■ MATERIAL PROVIDED ■
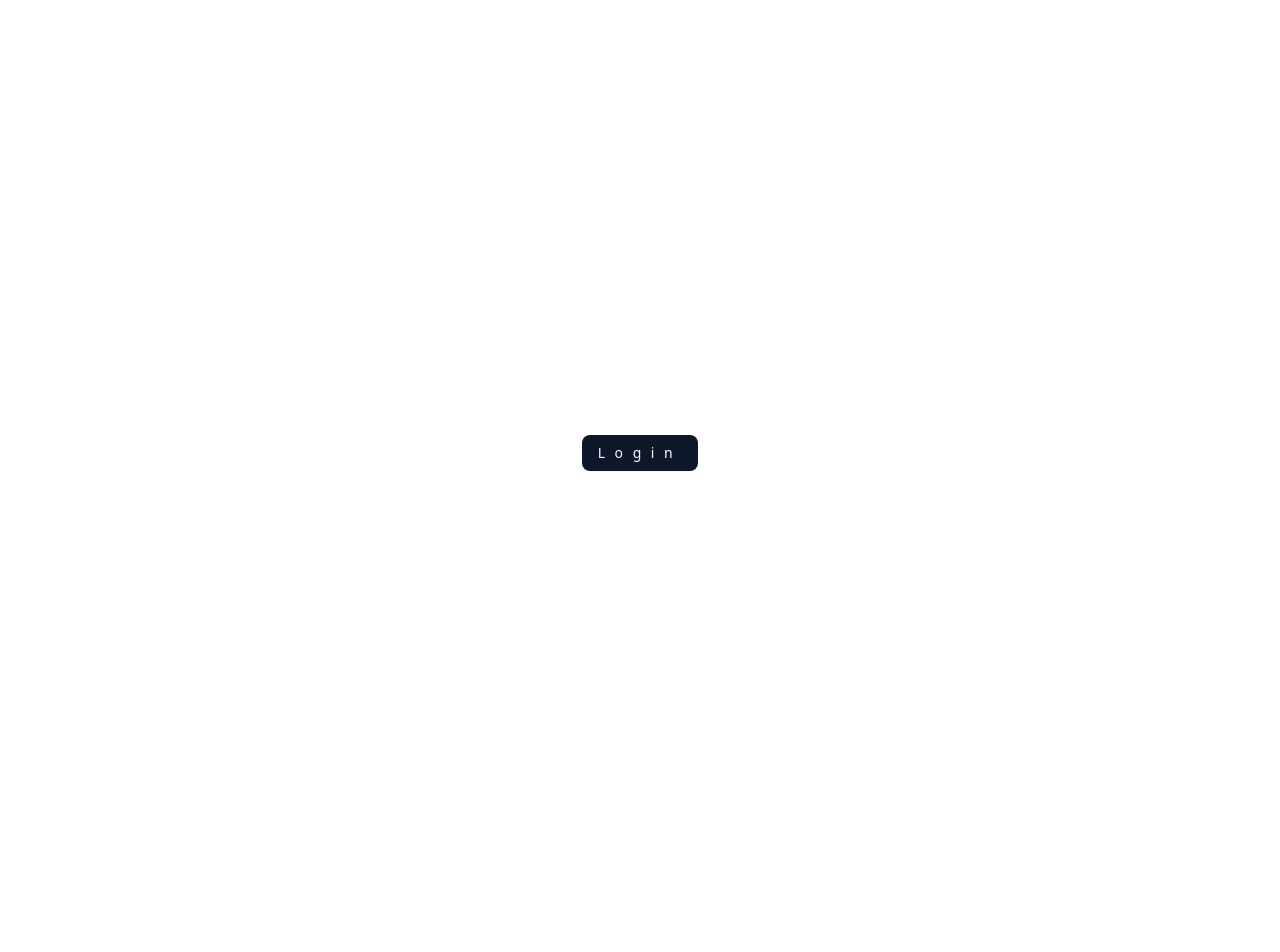
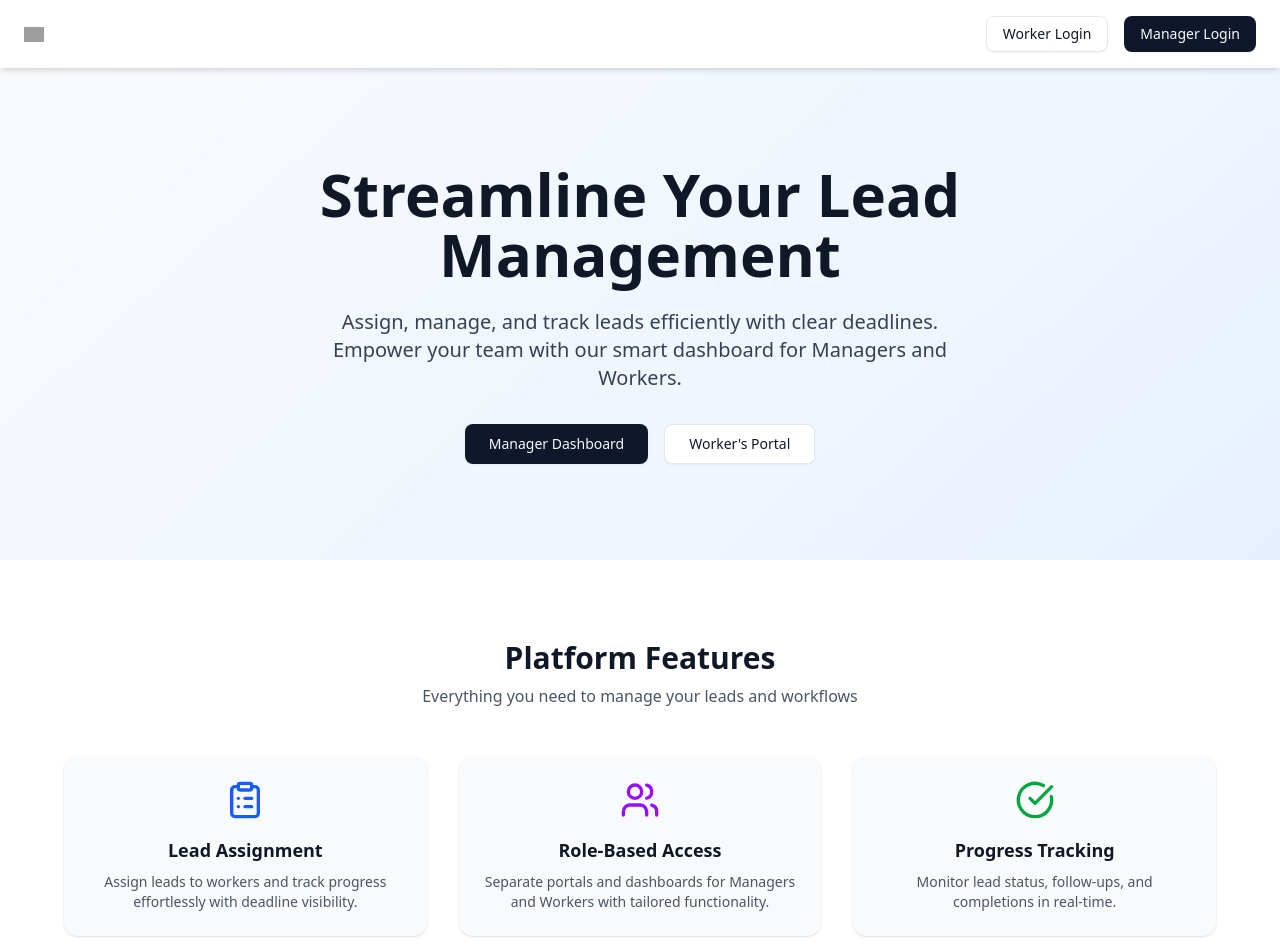
Before and after one commit to 12saswat/lead_managment-F, a Next.js app in the folder client/: page / in a window 1280 px wide. Shown: the top 952 px of the page. Before the commit the page ends 800 px from the top, so only its background shows below. Built offline with nearby package versions, Linux system fonts and the light colour scheme; grey boxes are pictures that could not be loaded.

Commit message:
Fix: Styling and creted Landing pg

```diff
--- a/client/components/ManagerNavBar.tsx
+++ /dev/null
@@ -1,9 +0,0 @@
-function ManagerNavBar () {
-    return (
-        <div className="bg-red-600 w-full">
-            ManagerNavBar
-        </div>
-    )
-}
-
-export default ManagerNavBar;
--- a/client/components/Navbar.tsx
+++ b/client/components/Navbar.tsx
@@ -19,7 +19,7 @@ const Navbar = () => {
     // const {toggleSidebar}=useSidebar();
     const { setTheme } = useTheme();
   return (
-   <nav className='dark:bg-[#0F172B]  backdrop-blur-2xl flex justify-between flex-col sticky z-2 top-0 shadow-sm'>
+    <nav className='dark:bg-[#0F172B]  backdrop-blur-2xl flex justify-between flex-col sticky z-2 top-0 shadow-sm dark:border-b-1 dark:border-gray-700'>
     {/* LEFT */}
 
     {/* RIGHT */}
--- a/client/components/Navbar2.tsx
+++ /dev/null
@@ -1,62 +0,0 @@
-"use client";
-import { LogOut, Moon, Settings, SquareArrowLeft, User } from 'lucide-react'
-import Link from 'next/link'
-import React from 'react'
-import { Avatar, AvatarFallback, AvatarImage } from '@/components/ui/avatar'
-import { useTheme } from "next-themes"
-import { Sun } from "lucide-react"
-import {
-  DropdownMenu,
-  DropdownMenuContent,
-  DropdownMenuItem,
-  DropdownMenuLabel,
-  DropdownMenuSeparator,
-  DropdownMenuTrigger,
-} from "@/components/ui/dropdown-menu"
-import { Button } from '@/components/ui/button'
-import { SidebarTrigger, useSidebar } from '@/components/ui/sidebar';
-  const handleGoBack = () => {
-    window.history.back();
-  };
-const Navbar = () => {
-    // const {toggleSidebar}=useSidebar();
-    const { setTheme } = useTheme();
-  return (
-   <nav className=' flex justify-between px-4 flex-col shadow-sm'>
-    {/* LEFT */}
-    {/* RIGHT */}
-    <div className='flex items-center p-2 justify-between gap-4'>
-    <SquareArrowLeft onClick={handleGoBack} />
-    <div className='flex items-center justify-between gap-4'>
-
-
-    <Link href="/">Dashboard</Link>
-    {/* THEME MENU */}
-    <DropdownMenu>
-      <DropdownMenuTrigger asChild>
-        <Button variant="ghost" size="icon">
-          <Sun className="h-[1.2rem] w-[1.2rem] scale-100 rotate-0 transition-all dark:scale-0 dark:-rotate-90" />
-          <Moon className="absolute h-[1.2rem] w-[1.2rem] scale-0 rotate-90 transition-all dark:scale-100 dark:rotate-0" />
-          <span className="sr-only">Toggle theme</span>
-        </Button>
-      </DropdownMenuTrigger>
-      <DropdownMenuContent align="end">
-        <DropdownMenuItem onClick={() => setTheme("light")}>
-          Light
-        </DropdownMenuItem>
-        <DropdownMenuItem onClick={() => setTheme("dark")}>
-          Dark
-        </DropdownMenuItem>
-        <DropdownMenuItem onClick={() => setTheme("system")}>
-          System
-        </DropdownMenuItem>
-      </DropdownMenuContent>
-    </DropdownMenu>
-
-   </div>
-    </div>
-   </nav>
-  )
-}
-export default Navbar
-Navbar
--- a/client/components/Workersidebar.tsx
+++ b/client/components/Workersidebar.tsx
@@ -1,4 +1,5 @@
 import { LogOut, Plus, LayoutDashboard, Users, Copy, Layers, Briefcase, Mail, FileText } from "lucide-react"
+import { useParams, usePathname } from "next/navigation";
 import {
   Sidebar,
   SidebarContent,
@@ -34,7 +35,7 @@ import { Button } from "@/components/ui/button"
 const items = [
   {
     title: "Dashboard",
-    url: "dashboard",
+    url: "/worker/dashboard",
     icon: LayoutDashboard,
   },
   {
@@ -75,8 +76,9 @@ const items = [
 ]
 
 const WorkerSidebar = () => {
+  const pathname = usePathname();
   return (
-    <Sidebar collapsible="icon" side="left">
+    <Sidebar collapsible="icon" side="left" className="backdrop-blur-sm border-1 border-gray-200 dark:border-gray-700 bg-white/70 dark:bg-gray-800/90">
       <SidebarHeader className="py-4">
         <SidebarMenu>
           <SidebarMenuItem>
@@ -97,7 +99,7 @@ const WorkerSidebar = () => {
             <SidebarMenu>
               {
                 items.map(item => (
-                  <SidebarMenuItem key={item.title}>
+                  <SidebarMenuItem className={`rounded-xl ${item.url === pathname ? "bg-gray-200 text-black" : "rounded"}`} key={item.title}>
                     <SidebarMenuButton asChild>
                       <Link href={item.url}>
                         <item.icon />
--- a/client/src/app/leads/layout.tsx
+++ b/client/src/app/leads/layout.tsx
@@ -1,8 +1,10 @@
 "use client";
+
+import React, { useEffect, useState } from "react";
 import { usePathname } from "next/navigation";
 import { SidebarProvider } from "@/components/ui/sidebar";
 import Appsidebar from "../../../components/Appsidebar";
-import Navbar2 from "../../../components/Navbar2";
+import Workersidebar from "../../../components/Workersidebar";
 import Navbar from "../../../components/Navbar";
 export default function ManagerLayout({
   children,
@@ -10,6 +12,9 @@ export default function ManagerLayout({
   children: React.ReactNode;
 }>) {
   const pathname = usePathname();
+  const allCookies = document.cookie.split(";").map((cookie) => cookie.trim());
+  const found001 = allCookies.some((cookie) => cookie.startsWith("001"));
+  console.log("Found 001 cookie:", found001);
 
   //NOTE: Un-comment below logic to remove navbar from auth pages.
   const hideNavBar = pathname.startsWith('/manager/auth');
@@ -18,10 +23,10 @@ export default function ManagerLayout({
     <div className="">
       <SidebarProvider>
         {!hideNavBar && (
-            <Appsidebar />
+          found001 ? <Workersidebar /> : <Appsidebar />
         )}
         <main className="w-full">
-             {!hideNavBar &&(<Navbar />)}
+          {!hideNavBar && <Navbar />}
           {children}
         </main>
       </SidebarProvider>
--- a/client/src/app/page.tsx
+++ b/client/src/app/page.tsx
@@ -1,56 +1,94 @@
-'use client'
+'use client';
+
+import Link from 'next/link';
 import { Button } from '@/components/ui/button';
-import Link from 'next/link';
 import { useState, useEffect } from 'react';
+import Image from "next/image"
+import { Briefcase, ClipboardList, Users, CheckCircle } from 'lucide-react';
 
-export default function Home() {
-  const [isVisible, setIsVisible] = useState(false);
-  const [showTagline, setShowTagline] = useState(false);
-  const [showMission, setShowMission] = useState(false);
+export default function LandingPage() {
+  const [mounted, setMounted] = useState(false);
 
   useEffect(() => {
-    const timer1 = setTimeout(() => setIsVisible(true), 300);
-    const timer2 = setTimeout(() => setShowTagline(true), 1500);
-    const timer3 = setTimeout(() => setShowMission(true), 2800);
-
-    return () => {
-      clearTimeout(timer1);
-      clearTimeout(timer2);
-      clearTimeout(timer3);
-    };
+    const timer = setTimeout(() => setMounted(true), 100);
+    return () => clearTimeout(timer);
   }, []);
 
   return (
-    <div className="min-h-screen w-full flex flex-col items-center justify-center relative overflow-hidden">
+    <div className="min-h-screen bg-gradient-to-br from-slate-50 via-blue-50 to-indigo-100 text-gray-900">
 
+      {/* Navbar */}
+      <nav className="flex justify-between items-center px-6 py-4 bg-white shadow-md sticky top-0 z-50">
+        <Link href="/">
+          <Image src="/vercel.svg" alt="logo" width={20} height={20} />
+        </Link>
+        <div className="flex gap-4">
+          <Link href="/worker/auth/login">
+            <Button variant="outline">Worker Login</Button>
+          </Link>
+          <Link href="/manager/auth/login">
+            <Button>Manager Login</Button>
+          </Link>
+        </div>
+      </nav>
 
-      <div className="relative z-10 text-center px-8 max-w-6xl">
+      {/* Hero Section */}
+      <section className="py-24 px-6 text-center max-w-5xl mx-auto">
+        <h1 className={`text-5xl md:text-6xl font-extrabold mb-6 transition-all duration-1000 ease-out ${mounted ? 'opacity-100 translate-y-0' : 'opacity-0 translate-y-10'}`}>
+          Streamline Your Lead Management
+        </h1>
+        <p className="text-xl text-gray-700 mb-8 max-w-2xl mx-auto">
+          Assign, manage, and track leads efficiently with clear deadlines. Empower your team with our smart dashboard for Managers and Workers.
+        </p>
+        <div className="flex justify-center gap-4">
+          <Link href="/manager/auth/login">
+            <Button size="lg">Manager Dashboard</Button>
+          </Link>
+          <Link href="/worker/auth/login">
+            <Button variant="outline" size="lg">Worker's Portal</Button>
+          </Link>
+        </div>
+      </section>
 
-        {/* Main INDIBUS Logo */}
-        <div className={`transition-all duration-2000 ease-out ${isVisible ? 'opacity-100 translate-y-0' : 'opacity-0 translate-y-12'}`}>
-          <h1
-            className="text-8xl md:text-9xl lg:text-[12rem] font-bold mb-8 tracking-wider select-none"
-            style={{
-              textShadow: `
-                0 1px 0 #ccc,
-                0 2px 0 #c9c9c9,
-                0 3px 0 #bbb,
-                0 4px 0 #b9b9b9,
-                0 5px 0 #aaa,
-                0 6px 1px rgba(0,0,0,.1),
-                0 0 5px rgba(0,0,0,.1),
-                0 1px 3px rgba(0,0,0,.3),
-                0 3px 5px rgba(0,0,0,.2),
-                0 5px 10px rgba(0,0,0,.25),
-                0 10px 10px rgba(0,0,0,.2),
-                0 20px 20px rgba(0,0,0,.15)
-              `
-            }}
-          >
-            <Link href="/manager/auth/login"><Button>Login</Button></Link>
-          </h1>
+      {/* Features Section */}
+      <section className="bg-white py-20 px-6">
+        <div className="text-center mb-12">
+          <h2 className="text-3xl font-bold">Platform Features</h2>
+          <p className="text-gray-600 mt-2">Everything you need to manage your leads and workflows</p>
         </div>
-      </div>
+        <div className="grid grid-cols-1 md:grid-cols-3 gap-8 max-w-6xl mx-auto">
+          <FeatureCard
+            icon={<ClipboardList className="w-10 h-10 text-blue-600" />}
+            title="Lead Assignment"
+            description="Assign leads to workers and track progress effortlessly with deadline visibility."
+          />
+          <FeatureCard
+            icon={<Users className="w-10 h-10 text-purple-600" />}
+            title="Role-Based Access"
+            description="Separate portals and dashboards for Managers and Workers with tailored functionality."
+          />
+          <FeatureCard
+            icon={<CheckCircle className="w-10 h-10 text-green-600" />}
+            title="Progress Tracking"
+            description="Monitor lead status, follow-ups, and completions in real-time."
+          />
+        </div>
+      </section>
+
+      {/* Footer */}
+      <footer className="bg-gray-900 text-white text-center py-6 mt-16">
+        <p className="text-sm">&copy; {new Date().getFullYear()} INDIBUS Software Solution Pvt. Ltd. All rights reserved.</p>
+      </footer>
     </div>
   );
 }
+
+const FeatureCard = ({ icon, title, description }: { icon: React.ReactNode; title: string; description: string }) => {
+  return (
+    <div className="bg-gray-50 rounded-xl shadow-sm p-6 text-center hover:shadow-md transition-shadow duration-300">
+      <div className="flex justify-center mb-4">{icon}</div>
+      <h3 className="text-lg font-semibold mb-2">{title}</h3>
+      <p className="text-gray-600 text-sm">{description}</p>
+    </div>
+  );
+};
--- a/client/src/app/worker/dashboard/layout.tsx
+++ b/client/src/app/worker/dashboard/layout.tsx
@@ -13,7 +13,7 @@ export default function ManagerLayout({
   pathname.startsWith('/worker/auth')
   const hideNavBar = false;
   return (
-    <div className='bg-gradient-to-br from-slate-50 via-blue-50 to-indigo-100 text-black'>
+    <div className='bg-gradient-to-br from-slate-50 via-blue-50 to-indigo-100'>
       <SidebarProvider>
         <main className="w-full flex">
           <WorkerSidebar />
```
Lines whose indentation alone changed are shown as unchanged.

■ YOUR INSTRUCTIONS ■
Where the string "DropdownMenuItem" appears in a line of the entries above, return that line.

■ RESULT FOR THIS EXERCISE ■
-  DropdownMenuItem,
-        <DropdownMenuItem onClick={() => setTheme("light")}>
-        </DropdownMenuItem>
-        <DropdownMenuItem onClick={() => setTheme("dark")}>
-        </DropdownMenuItem>
-        <DropdownMenuItem onClick={() => setTheme("system")}>
-        </DropdownMenuItem>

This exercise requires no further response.